## Goal of the exercise
The full data, repeated exactly, is the only answer needed.
(Extracted data begins)
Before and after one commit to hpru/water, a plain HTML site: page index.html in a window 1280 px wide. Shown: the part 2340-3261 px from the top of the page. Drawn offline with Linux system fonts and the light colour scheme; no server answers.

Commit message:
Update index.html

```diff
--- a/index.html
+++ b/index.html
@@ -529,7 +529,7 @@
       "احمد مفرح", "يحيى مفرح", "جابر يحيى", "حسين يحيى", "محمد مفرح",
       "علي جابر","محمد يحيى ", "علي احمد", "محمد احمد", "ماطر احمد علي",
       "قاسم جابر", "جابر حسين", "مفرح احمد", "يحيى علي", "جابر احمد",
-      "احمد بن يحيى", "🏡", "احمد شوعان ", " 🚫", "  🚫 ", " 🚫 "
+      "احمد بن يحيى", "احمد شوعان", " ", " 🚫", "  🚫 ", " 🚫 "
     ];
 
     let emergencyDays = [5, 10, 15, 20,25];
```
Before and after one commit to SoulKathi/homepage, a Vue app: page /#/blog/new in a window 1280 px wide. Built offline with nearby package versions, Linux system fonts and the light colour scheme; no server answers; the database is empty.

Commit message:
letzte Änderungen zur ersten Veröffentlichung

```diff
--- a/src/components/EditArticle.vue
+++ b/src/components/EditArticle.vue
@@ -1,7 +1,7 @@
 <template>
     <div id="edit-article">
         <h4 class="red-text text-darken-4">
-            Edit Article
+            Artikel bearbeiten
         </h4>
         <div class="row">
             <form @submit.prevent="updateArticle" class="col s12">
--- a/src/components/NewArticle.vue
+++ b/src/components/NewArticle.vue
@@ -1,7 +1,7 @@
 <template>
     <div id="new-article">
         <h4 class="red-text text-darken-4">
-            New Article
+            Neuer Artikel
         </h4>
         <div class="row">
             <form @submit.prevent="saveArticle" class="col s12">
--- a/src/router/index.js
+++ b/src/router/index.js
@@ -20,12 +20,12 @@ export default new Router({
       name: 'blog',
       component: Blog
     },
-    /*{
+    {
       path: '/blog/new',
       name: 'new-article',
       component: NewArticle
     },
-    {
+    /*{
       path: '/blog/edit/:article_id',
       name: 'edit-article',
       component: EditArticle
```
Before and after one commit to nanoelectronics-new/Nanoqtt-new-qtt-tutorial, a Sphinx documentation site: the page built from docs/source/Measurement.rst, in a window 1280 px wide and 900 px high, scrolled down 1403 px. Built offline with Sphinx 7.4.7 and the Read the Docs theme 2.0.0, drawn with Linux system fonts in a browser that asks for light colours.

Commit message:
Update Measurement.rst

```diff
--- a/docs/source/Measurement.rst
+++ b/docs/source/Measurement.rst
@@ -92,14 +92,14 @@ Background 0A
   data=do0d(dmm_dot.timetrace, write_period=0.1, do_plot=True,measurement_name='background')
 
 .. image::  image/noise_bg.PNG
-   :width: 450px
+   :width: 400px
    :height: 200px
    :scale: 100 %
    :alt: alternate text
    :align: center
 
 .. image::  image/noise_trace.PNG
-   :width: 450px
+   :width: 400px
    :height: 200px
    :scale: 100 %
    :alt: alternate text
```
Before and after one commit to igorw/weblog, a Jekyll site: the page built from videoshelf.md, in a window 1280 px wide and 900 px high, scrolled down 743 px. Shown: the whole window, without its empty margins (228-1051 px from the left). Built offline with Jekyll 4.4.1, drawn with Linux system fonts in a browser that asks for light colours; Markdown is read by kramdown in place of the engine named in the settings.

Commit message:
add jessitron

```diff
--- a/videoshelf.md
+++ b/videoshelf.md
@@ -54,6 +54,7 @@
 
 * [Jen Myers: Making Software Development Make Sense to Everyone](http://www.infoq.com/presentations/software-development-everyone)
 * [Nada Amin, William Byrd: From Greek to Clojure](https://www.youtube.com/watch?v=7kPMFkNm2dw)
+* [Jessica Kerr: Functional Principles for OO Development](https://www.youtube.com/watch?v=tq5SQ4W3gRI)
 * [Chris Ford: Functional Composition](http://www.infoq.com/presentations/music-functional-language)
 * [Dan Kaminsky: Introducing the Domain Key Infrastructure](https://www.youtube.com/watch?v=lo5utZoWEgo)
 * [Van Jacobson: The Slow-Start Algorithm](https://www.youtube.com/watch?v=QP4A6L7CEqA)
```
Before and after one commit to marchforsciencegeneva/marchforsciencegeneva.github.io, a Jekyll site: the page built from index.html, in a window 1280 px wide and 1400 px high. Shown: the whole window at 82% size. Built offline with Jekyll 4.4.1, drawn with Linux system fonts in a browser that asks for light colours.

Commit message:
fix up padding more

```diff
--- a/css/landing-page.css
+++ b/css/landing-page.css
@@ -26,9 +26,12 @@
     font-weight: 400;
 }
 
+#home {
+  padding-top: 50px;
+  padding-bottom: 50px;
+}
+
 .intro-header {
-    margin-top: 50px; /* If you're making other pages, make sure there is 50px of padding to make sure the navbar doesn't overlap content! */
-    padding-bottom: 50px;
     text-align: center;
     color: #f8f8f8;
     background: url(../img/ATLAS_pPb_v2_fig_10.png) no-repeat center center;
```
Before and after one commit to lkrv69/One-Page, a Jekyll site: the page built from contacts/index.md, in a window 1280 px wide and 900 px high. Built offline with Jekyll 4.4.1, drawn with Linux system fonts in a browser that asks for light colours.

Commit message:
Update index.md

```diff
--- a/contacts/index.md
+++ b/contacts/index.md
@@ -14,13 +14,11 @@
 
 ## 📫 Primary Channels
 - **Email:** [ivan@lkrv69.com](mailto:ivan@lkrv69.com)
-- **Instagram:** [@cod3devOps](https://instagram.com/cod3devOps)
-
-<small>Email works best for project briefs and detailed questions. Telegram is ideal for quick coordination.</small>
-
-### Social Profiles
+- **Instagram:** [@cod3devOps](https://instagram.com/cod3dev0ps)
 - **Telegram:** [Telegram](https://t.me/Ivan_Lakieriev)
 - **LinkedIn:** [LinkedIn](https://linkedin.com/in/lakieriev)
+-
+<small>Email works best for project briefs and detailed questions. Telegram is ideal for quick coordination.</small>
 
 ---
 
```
(Extracted data ends)
## Response
Before and after one commit to hpru/water, a plain HTML site: page index.html in a window 1280 px wide. Shown: the part 2340-3261 px from the top of the page. Drawn offline with Linux system fonts and the light colour scheme; no server answers.

Commit message:
Update index.html

```diff
--- a/index.html
+++ b/index.html
@@ -529,7 +529,7 @@
       "احمد مفرح", "يحيى مفرح", "جابر يحيى", "حسين يحيى", "محمد مفرح",
       "علي جابر","محمد يحيى ", "علي احمد", "محمد احمد", "ماطر احمد علي",
       "قاسم جابر", "جابر حسين", "مفرح احمد", "يحيى علي", "جابر احمد",
-      "احمد بن يحيى", "🏡", "احمد شوعان ", " 🚫", "  🚫 ", " 🚫 "
+      "احمد بن يحيى", "احمد شوعان", " ", " 🚫", "  🚫 ", " 🚫 "
     ];
 
     let emergencyDays = [5, 10, 15, 20,25];
```
Before and after one commit to SoulKathi/homepage, a Vue app: page /#/blog/new in a window 1280 px wide. Built offline with nearby package versions, Linux system fonts and the light colour scheme; no server answers; the database is empty.

Commit message:
letzte Änderungen zur ersten Veröffentlichung

```diff
--- a/src/components/EditArticle.vue
+++ b/src/components/EditArticle.vue
@@ -1,7 +1,7 @@
 <template>
     <div id="edit-article">
         <h4 class="red-text text-darken-4">
-            Edit Article
+            Artikel bearbeiten
         </h4>
         <div class="row">
             <form @submit.prevent="updateArticle" class="col s12">
--- a/src/components/NewArticle.vue
+++ b/src/components/NewArticle.vue
@@ -1,7 +1,7 @@
 <template>
     <div id="new-article">
         <h4 class="red-text text-darken-4">
-            New Article
+            Neuer Artikel
         </h4>
         <div class="row">
             <form @submit.prevent="saveArticle" class="col s12">
--- a/src/router/index.js
+++ b/src/router/index.js
@@ -20,12 +20,12 @@ export default new Router({
       name: 'blog',
       component: Blog
     },
-    /*{
+    {
       path: '/blog/new',
       name: 'new-article',
       component: NewArticle
     },
-    {
+    /*{
       path: '/blog/edit/:article_id',
       name: 'edit-article',
       component: EditArticle
```
Before and after one commit to nanoelectronics-new/Nanoqtt-new-qtt-tutorial, a Sphinx documentation site: the page built from docs/source/Measurement.rst, in a window 1280 px wide and 900 px high, scrolled down 1403 px. Built offline with Sphinx 7.4.7 and the Read the Docs theme 2.0.0, drawn with Linux system fonts in a browser that asks for light colours.

Commit message:
Update Measurement.rst

```diff
--- a/docs/source/Measurement.rst
+++ b/docs/source/Measurement.rst
@@ -92,14 +92,14 @@ Background 0A
   data=do0d(dmm_dot.timetrace, write_period=0.1, do_plot=True,measurement_name='background')
 
 .. image::  image/noise_bg.PNG
-   :width: 450px
+   :width: 400px
    :height: 200px
    :scale: 100 %
    :alt: alternate text
    :align: center
 
 .. image::  image/noise_trace.PNG
-   :width: 450px
+   :width: 400px
    :height: 200px
    :scale: 100 %
    :alt: alternate text
```
Before and after one commit to igorw/weblog, a Jekyll site: the page built from videoshelf.md, in a window 1280 px wide and 900 px high, scrolled down 743 px. Shown: the whole window, without its empty margins (228-1051 px from the left). Built offline with Jekyll 4.4.1, drawn with Linux system fonts in a browser that asks for light colours; Markdown is read by kramdown in place of the engine named in the settings.

Commit message:
add jessitron

```diff
--- a/videoshelf.md
+++ b/videoshelf.md
@@ -54,6 +54,7 @@
 
 * [Jen Myers: Making Software Development Make Sense to Everyone](http://www.infoq.com/presentations/software-development-everyone)
 * [Nada Amin, William Byrd: From Greek to Clojure](https://www.youtube.com/watch?v=7kPMFkNm2dw)
+* [Jessica Kerr: Functional Principles for OO Development](https://www.youtube.com/watch?v=tq5SQ4W3gRI)
 * [Chris Ford: Functional Composition](http://www.infoq.com/presentations/music-functional-language)
 * [Dan Kaminsky: Introducing the Domain Key Infrastructure](https://www.youtube.com/watch?v=lo5utZoWEgo)
 * [Van Jacobson: The Slow-Start Algorithm](https://www.youtube.com/watch?v=QP4A6L7CEqA)
```
Before and after one commit to marchforsciencegeneva/marchforsciencegeneva.github.io, a Jekyll site: the page built from index.html, in a window 1280 px wide and 1400 px high. Shown: the whole window at 82% size. Built offline with Jekyll 4.4.1, drawn with Linux system fonts in a browser that asks for light colours.

Commit message:
fix up padding more

```diff
--- a/css/landing-page.css
+++ b/css/landing-page.css
@@ -26,9 +26,12 @@
     font-weight: 400;
 }
 
+#home {
+  padding-top: 50px;
+  padding-bottom: 50px;
+}
+
 .intro-header {
-    margin-top: 50px; /* If you're making other pages, make sure there is 50px of padding to make sure the navbar doesn't overlap content! */
-    padding-bottom: 50px;
     text-align: center;
     color: #f8f8f8;
     background: url(../img/ATLAS_pPb_v2_fig_10.png) no-repeat center center;
```
Before and after one commit to lkrv69/One-Page, a Jekyll site: the page built from contacts/index.md, in a window 1280 px wide and 900 px high. Built offline with Jekyll 4.4.1, drawn with Linux system fonts in a browser that asks for light colours.

Commit message:
Update index.md

```diff
--- a/contacts/index.md
+++ b/contacts/index.md
@@ -14,13 +14,11 @@
 
 ## 📫 Primary Channels
 - **Email:** [ivan@lkrv69.com](mailto:ivan@lkrv69.com)
-- **Instagram:** [@cod3devOps](https://instagram.com/cod3devOps)
-
-<small>Email works best for project briefs and detailed questions. Telegram is ideal for quick coordination.</small>
-
-### Social Profiles
+- **Instagram:** [@cod3devOps](https://instagram.com/cod3dev0ps)
 - **Telegram:** [Telegram](https://t.me/Ivan_Lakieriev)
 - **LinkedIn:** [LinkedIn](https://linkedin.com/in/lakieriev)
+-
+<small>Email works best for project briefs and detailed questions. Telegram is ideal for quick coordination.</small>
 
 ---
 
```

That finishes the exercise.